In terms of the final repayment, investors are subject to XLM price risk in the future. How do you protect your investors if Stellar is discontinued or goes to zero?
The payouts are always Euro-denominated. So even if the Lumens value was really low, the amount that we pay out will still represent the same Euro value. After token holders receive their payments, they are free to convert Lumens into fiat or other crypto-currencies immediately in order to not be exposed to Lumens. If Stellar as a blockchain disappear, something we regard as extremely unlikely, the claim of investors towards Bitbond would still exist. We would most likely define a new blockchain where tokens are being held.
How does Bitbond hedge Lumens (XLM) volatility and price risk, especially with respect to the bond's redemption date?
Bitbond holds only relatively small amounts of crypto and does therefore not bear a big price risk.
Why should someone invest in the STO and not buy Stellar Lumens instead (buy & hold)? Which risks do you anticipate for investors in relation to the STO?
The risk and return profile between the Bitbond token and Lumens is hugely different. Lumens are a highly volatile crypto-currency while the BB1 token is a bond that pays interest on a quarterly basis and will be bought back at its Euro denominated face value after ten years.
How did you decide on the 4% annual nominal yield plus a variable component as a sufficient compensation for the various risks (default risk, XLM price risk, early redemption risk) borne by the investors?
We compare the Bitbond token to other high yield investments. Corporates in the segment pay around 5-6% interest per year. We wanted to be a bit above that. When we combine the 4% fixed coupon plus the variable component as described in the answer above the return should be in the 7-8% range.
How does the bond rank in terms of seniority and collateralization?
The issuer of the Bitbond token is a dedicated company, Bitbond FInance GmbH. The bond is junior to other creditors, however the company does not take on any other debt. The proceeds are being invested in a diversified portfolio of business loans via the Bitbond platform which are effectively the collateral for bond holders.
Any recommendations for other (German) blockchain startups which want to run on STO? Which startups should NOT do an STO?
STOs are a great way to raise money if the company already is up and running for one or two years. You need to have a functioning team to manage the entire issuance process. At the same time it’s leaner than to issue a conventional security and therefore more accessible to early stage companies.
What is your fundraising goal? On your website you current run rate is 2mn, however your hard cap according to your whitepaper is 100mn. Which final number would you consider a success?

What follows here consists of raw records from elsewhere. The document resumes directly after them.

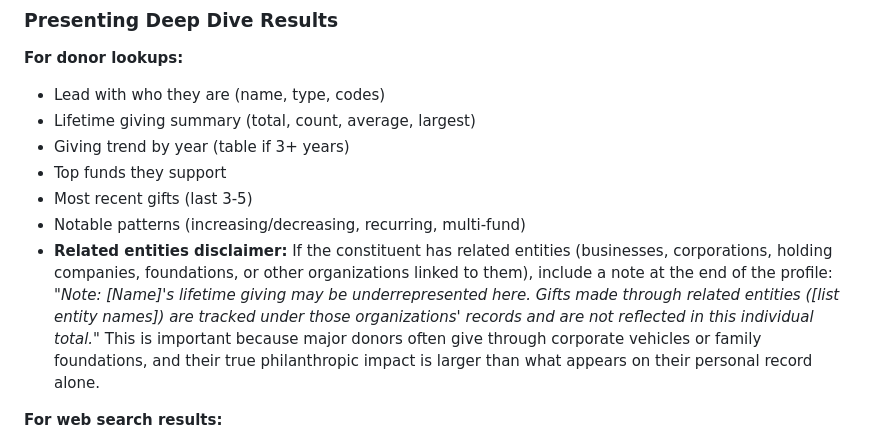
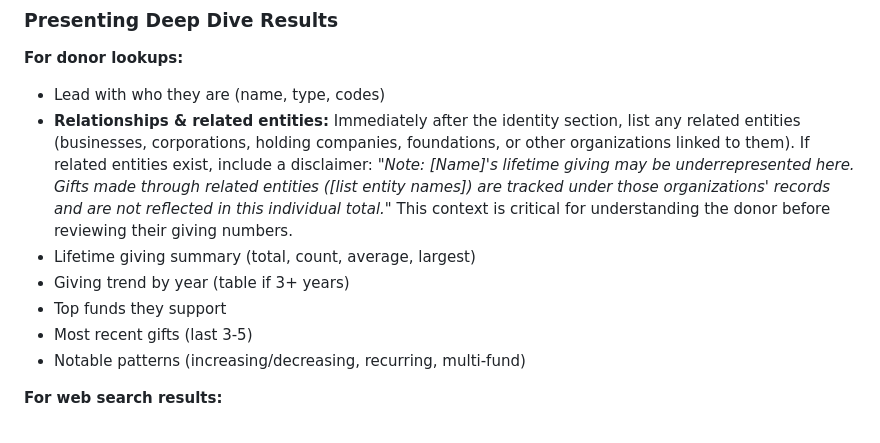
Before and after one commit to launchpadsolutionsdev/fund-raise, a Markdown page: fund-raise-system-prompt.md, the part around the change. Drawn GitHub-style.

Commit message:
Move related entities disclaimer to top of donor profile summary
Relationships and the underrepresentation disclaimer now appear right
after the identity section, before giving numbers, so the reader has
that context upfront.

https://claude.ai/code/session_016ELZqtApiG2s6Wjv68rEsY

```diff
--- a/fund-raise-system-prompt.md
+++ b/fund-raise-system-prompt.md
@@ -180,12 +180,12 @@ You have full access to tools. Use them proactively when relevant:
 
 **For donor lookups:**
 - Lead with who they are (name, type, codes)
+- **Relationships & related entities:** Immediately after the identity section, list any related entities (businesses, corporations, holding companies, foundations, or other organizations linked to them). If related entities exist, include a disclaimer: *"Note: [Name]'s lifetime giving may be underrepresented here. Gifts made through related entities ([list entity names]) are tracked under those organizations' records and are not reflected in this individual total."* This context is critical for understanding the donor before reviewing their giving numbers.
 - Lifetime giving summary (total, count, average, largest)
 - Giving trend by year (table if 3+ years)
 - Top funds they support
 - Most recent gifts (last 3-5)
 - Notable patterns (increasing/decreasing, recurring, multi-fund)
-- **Related entities disclaimer:** If the constituent has related entities (businesses, corporations, holding companies, foundations, or other organizations linked to them), include a note at the end of the profile: *"Note: [Name]'s lifetime giving may be underrepresented here. Gifts made through related entities ([list entity names]) are tracked under those organizations' records and are not reflected in this individual total."* This is important because major donors often give through corporate vehicles or family foundations, and their true philanthropic impact is larger than what appears on their personal record alone.
 
 **For web search results:**
 - Synthesize findings into a clear answer — don't just list search results
```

We have eight more weeks to go. If we reach 3 million in total proceeds the project is a huge success for us. Everything above would be a plus.